== Segment start ==

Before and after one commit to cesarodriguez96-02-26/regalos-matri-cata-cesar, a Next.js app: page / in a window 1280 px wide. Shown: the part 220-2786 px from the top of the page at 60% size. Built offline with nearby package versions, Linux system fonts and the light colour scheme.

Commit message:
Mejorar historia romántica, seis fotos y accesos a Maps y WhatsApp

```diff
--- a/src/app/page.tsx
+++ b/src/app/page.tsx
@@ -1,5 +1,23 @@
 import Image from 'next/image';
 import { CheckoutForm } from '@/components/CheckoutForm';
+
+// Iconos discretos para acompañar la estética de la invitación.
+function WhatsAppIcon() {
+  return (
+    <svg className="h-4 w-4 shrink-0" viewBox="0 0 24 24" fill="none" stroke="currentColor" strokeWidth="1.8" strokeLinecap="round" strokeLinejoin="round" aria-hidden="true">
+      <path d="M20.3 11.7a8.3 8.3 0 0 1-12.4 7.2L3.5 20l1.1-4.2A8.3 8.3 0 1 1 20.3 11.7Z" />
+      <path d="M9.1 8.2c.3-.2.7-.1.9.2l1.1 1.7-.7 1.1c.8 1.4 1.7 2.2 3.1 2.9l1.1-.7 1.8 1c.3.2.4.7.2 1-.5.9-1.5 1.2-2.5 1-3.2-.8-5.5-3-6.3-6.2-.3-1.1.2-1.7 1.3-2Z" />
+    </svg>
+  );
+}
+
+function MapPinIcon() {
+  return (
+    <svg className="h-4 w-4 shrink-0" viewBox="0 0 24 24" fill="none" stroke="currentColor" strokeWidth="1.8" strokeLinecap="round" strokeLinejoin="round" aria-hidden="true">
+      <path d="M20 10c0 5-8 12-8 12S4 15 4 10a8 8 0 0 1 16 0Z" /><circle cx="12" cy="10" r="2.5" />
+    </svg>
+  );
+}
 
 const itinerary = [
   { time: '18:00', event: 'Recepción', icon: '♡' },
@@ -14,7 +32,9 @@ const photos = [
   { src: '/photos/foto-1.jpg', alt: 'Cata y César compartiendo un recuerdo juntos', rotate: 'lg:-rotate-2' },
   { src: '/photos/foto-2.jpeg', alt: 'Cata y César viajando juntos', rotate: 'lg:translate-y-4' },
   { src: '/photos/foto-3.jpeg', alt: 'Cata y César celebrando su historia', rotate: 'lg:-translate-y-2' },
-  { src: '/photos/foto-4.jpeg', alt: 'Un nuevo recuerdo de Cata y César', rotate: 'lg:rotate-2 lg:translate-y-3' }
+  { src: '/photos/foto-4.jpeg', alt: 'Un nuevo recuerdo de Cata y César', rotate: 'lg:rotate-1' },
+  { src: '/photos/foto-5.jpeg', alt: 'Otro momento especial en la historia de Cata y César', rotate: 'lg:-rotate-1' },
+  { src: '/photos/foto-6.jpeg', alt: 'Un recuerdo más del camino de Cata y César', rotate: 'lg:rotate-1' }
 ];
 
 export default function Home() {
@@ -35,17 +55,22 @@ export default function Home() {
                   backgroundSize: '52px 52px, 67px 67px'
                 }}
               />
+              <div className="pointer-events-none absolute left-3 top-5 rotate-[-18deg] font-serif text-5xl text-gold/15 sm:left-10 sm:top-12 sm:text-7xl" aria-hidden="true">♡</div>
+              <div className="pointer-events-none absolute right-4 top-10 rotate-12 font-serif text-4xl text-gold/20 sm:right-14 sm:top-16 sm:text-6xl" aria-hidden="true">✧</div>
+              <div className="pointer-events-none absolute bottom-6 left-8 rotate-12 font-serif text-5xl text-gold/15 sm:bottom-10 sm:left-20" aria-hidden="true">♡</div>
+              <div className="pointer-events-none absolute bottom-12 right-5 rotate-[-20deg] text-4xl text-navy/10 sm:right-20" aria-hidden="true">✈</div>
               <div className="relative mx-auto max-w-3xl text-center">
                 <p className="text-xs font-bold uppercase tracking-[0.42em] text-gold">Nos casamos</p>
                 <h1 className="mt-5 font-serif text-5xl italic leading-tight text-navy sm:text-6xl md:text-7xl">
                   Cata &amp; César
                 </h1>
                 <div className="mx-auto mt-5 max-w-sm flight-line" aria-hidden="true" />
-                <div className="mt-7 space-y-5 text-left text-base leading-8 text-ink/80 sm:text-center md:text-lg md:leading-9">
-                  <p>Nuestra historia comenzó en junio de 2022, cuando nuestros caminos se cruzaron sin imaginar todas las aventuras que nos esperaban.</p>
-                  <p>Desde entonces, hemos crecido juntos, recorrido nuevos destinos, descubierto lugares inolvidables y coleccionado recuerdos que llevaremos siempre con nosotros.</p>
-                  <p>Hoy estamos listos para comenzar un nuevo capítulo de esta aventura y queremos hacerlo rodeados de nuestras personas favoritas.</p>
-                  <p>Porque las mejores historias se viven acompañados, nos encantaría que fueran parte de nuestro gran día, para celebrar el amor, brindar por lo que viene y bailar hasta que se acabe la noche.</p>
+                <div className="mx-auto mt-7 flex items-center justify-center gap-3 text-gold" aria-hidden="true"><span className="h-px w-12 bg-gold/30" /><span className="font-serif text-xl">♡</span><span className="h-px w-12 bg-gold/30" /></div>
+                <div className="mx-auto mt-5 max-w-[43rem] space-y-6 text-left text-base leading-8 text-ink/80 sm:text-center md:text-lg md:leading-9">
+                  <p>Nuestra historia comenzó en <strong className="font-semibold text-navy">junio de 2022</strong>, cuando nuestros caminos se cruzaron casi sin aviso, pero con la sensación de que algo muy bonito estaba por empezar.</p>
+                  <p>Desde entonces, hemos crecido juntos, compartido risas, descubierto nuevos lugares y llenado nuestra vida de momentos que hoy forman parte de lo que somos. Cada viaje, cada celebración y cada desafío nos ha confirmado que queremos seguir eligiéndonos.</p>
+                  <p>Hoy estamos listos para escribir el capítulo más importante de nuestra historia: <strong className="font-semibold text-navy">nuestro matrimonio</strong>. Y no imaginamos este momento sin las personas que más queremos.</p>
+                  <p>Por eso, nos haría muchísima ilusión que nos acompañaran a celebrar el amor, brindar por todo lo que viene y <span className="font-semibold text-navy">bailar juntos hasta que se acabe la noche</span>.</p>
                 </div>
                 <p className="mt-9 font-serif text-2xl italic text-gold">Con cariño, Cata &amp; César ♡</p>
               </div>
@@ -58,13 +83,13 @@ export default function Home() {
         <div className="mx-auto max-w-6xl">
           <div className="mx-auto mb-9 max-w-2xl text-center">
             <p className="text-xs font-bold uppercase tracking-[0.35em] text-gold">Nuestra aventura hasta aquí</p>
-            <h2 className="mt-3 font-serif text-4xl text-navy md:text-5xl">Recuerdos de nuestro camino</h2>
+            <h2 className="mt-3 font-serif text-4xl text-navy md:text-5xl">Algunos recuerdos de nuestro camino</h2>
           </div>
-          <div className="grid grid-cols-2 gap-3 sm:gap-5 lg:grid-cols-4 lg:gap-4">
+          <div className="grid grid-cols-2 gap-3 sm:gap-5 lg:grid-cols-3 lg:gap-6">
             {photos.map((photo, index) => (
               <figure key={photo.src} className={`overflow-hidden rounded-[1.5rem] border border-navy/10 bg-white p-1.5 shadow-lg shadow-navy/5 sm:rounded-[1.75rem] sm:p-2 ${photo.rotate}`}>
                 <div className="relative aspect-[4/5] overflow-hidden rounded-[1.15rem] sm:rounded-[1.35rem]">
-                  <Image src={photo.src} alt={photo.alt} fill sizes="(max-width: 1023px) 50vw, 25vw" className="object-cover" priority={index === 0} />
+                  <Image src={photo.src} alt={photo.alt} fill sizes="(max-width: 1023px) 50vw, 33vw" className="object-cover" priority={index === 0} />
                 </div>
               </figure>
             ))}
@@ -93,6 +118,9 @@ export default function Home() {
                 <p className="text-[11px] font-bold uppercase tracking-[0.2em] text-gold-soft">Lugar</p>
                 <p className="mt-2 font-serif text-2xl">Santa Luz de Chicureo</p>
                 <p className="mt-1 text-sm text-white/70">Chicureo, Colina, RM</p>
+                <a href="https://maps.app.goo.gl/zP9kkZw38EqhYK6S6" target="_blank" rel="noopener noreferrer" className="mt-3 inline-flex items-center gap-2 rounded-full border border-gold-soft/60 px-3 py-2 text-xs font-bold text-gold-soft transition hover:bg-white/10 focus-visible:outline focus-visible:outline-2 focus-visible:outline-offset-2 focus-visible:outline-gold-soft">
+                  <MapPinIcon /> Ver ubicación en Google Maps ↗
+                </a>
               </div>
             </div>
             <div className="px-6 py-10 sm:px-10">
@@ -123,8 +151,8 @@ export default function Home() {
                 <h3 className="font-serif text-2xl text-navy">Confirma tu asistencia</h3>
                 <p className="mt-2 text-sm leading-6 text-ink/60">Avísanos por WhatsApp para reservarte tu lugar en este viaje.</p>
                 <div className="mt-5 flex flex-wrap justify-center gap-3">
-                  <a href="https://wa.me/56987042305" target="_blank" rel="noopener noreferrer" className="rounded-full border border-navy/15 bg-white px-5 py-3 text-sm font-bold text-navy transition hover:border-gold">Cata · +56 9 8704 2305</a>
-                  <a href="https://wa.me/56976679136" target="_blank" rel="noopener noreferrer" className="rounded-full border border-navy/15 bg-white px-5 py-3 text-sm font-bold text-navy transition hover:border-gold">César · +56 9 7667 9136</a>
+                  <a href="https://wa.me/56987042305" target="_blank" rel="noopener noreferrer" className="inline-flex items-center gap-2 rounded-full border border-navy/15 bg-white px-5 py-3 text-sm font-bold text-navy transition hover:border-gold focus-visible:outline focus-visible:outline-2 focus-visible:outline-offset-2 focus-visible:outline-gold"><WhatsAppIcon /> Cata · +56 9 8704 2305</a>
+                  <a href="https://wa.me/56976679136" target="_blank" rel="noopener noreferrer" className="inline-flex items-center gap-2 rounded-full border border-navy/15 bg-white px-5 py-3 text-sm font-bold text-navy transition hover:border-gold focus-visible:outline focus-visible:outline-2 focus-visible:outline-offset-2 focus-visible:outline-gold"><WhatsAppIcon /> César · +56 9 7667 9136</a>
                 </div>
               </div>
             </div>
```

== Segment end ==

ASSIGNMENT –
Filter the entries above and keep only the lines with the word "photos".

SOLUTION FOR THIS EXERCISE –
@@ -14,7 +32,9 @@ const photos = [
   { src: '/photos/foto-1.jpg', alt: 'Cata y César compartiendo un recuerdo juntos', rotate: 'lg:-rotate-2' },
   { src: '/photos/foto-2.jpeg', alt: 'Cata y César viajando juntos', rotate: 'lg:translate-y-4' },
   { src: '/photos/foto-3.jpeg', alt: 'Cata y César celebrando su historia', rotate: 'lg:-translate-y-2' },
-  { src: '/photos/foto-4.jpeg', alt: 'Un nuevo recuerdo de Cata y César', rotate: 'lg:rotate-2 lg:translate-y-3' }
+  { src: '/photos/foto-4.jpeg', alt: 'Un nuevo recuerdo de Cata y César', rotate: 'lg:rotate-1' },
+  { src: '/photos/foto-5.jpeg', alt: 'Otro momento especial en la historia de Cata y César', rotate: 'lg:-rotate-1' },
+  { src: '/photos/foto-6.jpeg', alt: 'Un recuerdo más del camino de Cata y César', rotate: 'lg:rotate-1' }
             {photos.map((photo, index) => (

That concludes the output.